▶ **What the task asks**
Write out every line of the data below exactly as given.

▶ **Recorded data**
++++++++++
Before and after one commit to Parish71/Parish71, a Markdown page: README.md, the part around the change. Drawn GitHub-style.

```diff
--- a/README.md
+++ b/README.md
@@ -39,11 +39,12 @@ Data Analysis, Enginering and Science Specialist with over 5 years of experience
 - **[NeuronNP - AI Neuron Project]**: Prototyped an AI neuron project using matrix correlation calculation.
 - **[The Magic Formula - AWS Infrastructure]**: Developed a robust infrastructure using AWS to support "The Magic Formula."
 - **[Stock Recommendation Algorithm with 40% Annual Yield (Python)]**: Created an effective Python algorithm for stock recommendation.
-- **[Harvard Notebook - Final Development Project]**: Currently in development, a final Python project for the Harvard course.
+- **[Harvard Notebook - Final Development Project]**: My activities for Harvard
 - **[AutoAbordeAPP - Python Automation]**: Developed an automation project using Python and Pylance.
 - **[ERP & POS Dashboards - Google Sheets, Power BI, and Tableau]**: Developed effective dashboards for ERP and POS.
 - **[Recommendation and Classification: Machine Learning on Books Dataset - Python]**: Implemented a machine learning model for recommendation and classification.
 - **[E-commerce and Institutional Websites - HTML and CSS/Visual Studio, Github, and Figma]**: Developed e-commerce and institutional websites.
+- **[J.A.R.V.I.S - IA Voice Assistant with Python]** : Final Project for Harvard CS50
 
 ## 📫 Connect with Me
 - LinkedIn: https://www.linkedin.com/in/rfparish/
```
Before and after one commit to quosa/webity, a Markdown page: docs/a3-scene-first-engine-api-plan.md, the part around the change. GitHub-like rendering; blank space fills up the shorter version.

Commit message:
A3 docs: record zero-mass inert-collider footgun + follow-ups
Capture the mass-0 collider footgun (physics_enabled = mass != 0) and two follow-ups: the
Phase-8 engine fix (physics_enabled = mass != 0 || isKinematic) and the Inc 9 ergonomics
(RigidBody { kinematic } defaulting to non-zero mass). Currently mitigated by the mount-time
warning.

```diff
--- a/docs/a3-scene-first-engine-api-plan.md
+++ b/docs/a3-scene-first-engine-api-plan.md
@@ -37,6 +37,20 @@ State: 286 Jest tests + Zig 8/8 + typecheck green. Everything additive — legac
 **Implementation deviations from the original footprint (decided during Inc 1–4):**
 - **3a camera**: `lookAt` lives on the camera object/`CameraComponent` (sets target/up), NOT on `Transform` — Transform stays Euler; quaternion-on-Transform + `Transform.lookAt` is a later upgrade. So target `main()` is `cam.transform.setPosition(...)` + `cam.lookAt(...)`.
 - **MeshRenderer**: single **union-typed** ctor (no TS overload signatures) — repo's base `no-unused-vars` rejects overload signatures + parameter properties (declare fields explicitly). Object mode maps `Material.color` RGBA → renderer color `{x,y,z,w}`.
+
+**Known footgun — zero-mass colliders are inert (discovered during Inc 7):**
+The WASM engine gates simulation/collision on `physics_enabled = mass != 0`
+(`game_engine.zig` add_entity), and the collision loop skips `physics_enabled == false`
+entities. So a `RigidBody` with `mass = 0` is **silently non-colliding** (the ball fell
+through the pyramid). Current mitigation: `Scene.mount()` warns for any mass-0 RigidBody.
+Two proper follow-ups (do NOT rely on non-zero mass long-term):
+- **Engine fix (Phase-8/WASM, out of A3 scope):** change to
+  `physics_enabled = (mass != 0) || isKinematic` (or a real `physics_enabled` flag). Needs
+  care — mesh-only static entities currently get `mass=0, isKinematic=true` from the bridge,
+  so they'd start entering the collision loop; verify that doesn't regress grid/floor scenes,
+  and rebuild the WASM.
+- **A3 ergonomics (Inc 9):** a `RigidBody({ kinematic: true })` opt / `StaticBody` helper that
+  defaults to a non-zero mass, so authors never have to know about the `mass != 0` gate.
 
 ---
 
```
++++++++++
▶ **Output**
Before and after one commit to Parish71/Parish71, a Markdown page: README.md, the part around the change. Drawn GitHub-style.

```diff
--- a/README.md
+++ b/README.md
@@ -39,11 +39,12 @@ Data Analysis, Enginering and Science Specialist with over 5 years of experience
 - **[NeuronNP - AI Neuron Project]**: Prototyped an AI neuron project using matrix correlation calculation.
 - **[The Magic Formula - AWS Infrastructure]**: Developed a robust infrastructure using AWS to support "The Magic Formula."
 - **[Stock Recommendation Algorithm with 40% Annual Yield (Python)]**: Created an effective Python algorithm for stock recommendation.
-- **[Harvard Notebook - Final Development Project]**: Currently in development, a final Python project for the Harvard course.
+- **[Harvard Notebook - Final Development Project]**: My activities for Harvard
 - **[AutoAbordeAPP - Python Automation]**: Developed an automation project using Python and Pylance.
 - **[ERP & POS Dashboards - Google Sheets, Power BI, and Tableau]**: Developed effective dashboards for ERP and POS.
 - **[Recommendation and Classification: Machine Learning on Books Dataset - Python]**: Implemented a machine learning model for recommendation and classification.
 - **[E-commerce and Institutional Websites - HTML and CSS/Visual Studio, Github, and Figma]**: Developed e-commerce and institutional websites.
+- **[J.A.R.V.I.S - IA Voice Assistant with Python]** : Final Project for Harvard CS50
 
 ## 📫 Connect with Me
 - LinkedIn: https://www.linkedin.com/in/rfparish/
```
Before and after one commit to quosa/webity, a Markdown page: docs/a3-scene-first-engine-api-plan.md, the part around the change. GitHub-like rendering; blank space fills up the shorter version.

Commit message:
A3 docs: record zero-mass inert-collider footgun + follow-ups
Capture the mass-0 collider footgun (physics_enabled = mass != 0) and two follow-ups: the
Phase-8 engine fix (physics_enabled = mass != 0 || isKinematic) and the Inc 9 ergonomics
(RigidBody { kinematic } defaulting to non-zero mass). Currently mitigated by the mount-time
warning.

```diff
--- a/docs/a3-scene-first-engine-api-plan.md
+++ b/docs/a3-scene-first-engine-api-plan.md
@@ -37,6 +37,20 @@ State: 286 Jest tests + Zig 8/8 + typecheck green. Everything additive — legac
 **Implementation deviations from the original footprint (decided during Inc 1–4):**
 - **3a camera**: `lookAt` lives on the camera object/`CameraComponent` (sets target/up), NOT on `Transform` — Transform stays Euler; quaternion-on-Transform + `Transform.lookAt` is a later upgrade. So target `main()` is `cam.transform.setPosition(...)` + `cam.lookAt(...)`.
 - **MeshRenderer**: single **union-typed** ctor (no TS overload signatures) — repo's base `no-unused-vars` rejects overload signatures + parameter properties (declare fields explicitly). Object mode maps `Material.color` RGBA → renderer color `{x,y,z,w}`.
+
+**Known footgun — zero-mass colliders are inert (discovered during Inc 7):**
+The WASM engine gates simulation/collision on `physics_enabled = mass != 0`
+(`game_engine.zig` add_entity), and the collision loop skips `physics_enabled == false`
+entities. So a `RigidBody` with `mass = 0` is **silently non-colliding** (the ball fell
+through the pyramid). Current mitigation: `Scene.mount()` warns for any mass-0 RigidBody.
+Two proper follow-ups (do NOT rely on non-zero mass long-term):
+- **Engine fix (Phase-8/WASM, out of A3 scope):** change to
+  `physics_enabled = (mass != 0) || isKinematic` (or a real `physics_enabled` flag). Needs
+  care — mesh-only static entities currently get `mass=0, isKinematic=true` from the bridge,
+  so they'd start entering the collision loop; verify that doesn't regress grid/floor scenes,
+  and rebuild the WASM.
+- **A3 ergonomics (Inc 9):** a `RigidBody({ kinematic: true })` opt / `StaticBody` helper that
+  defaults to a non-zero mass, so authors never have to know about the `mass != 0` gate.
 
 ---
 
```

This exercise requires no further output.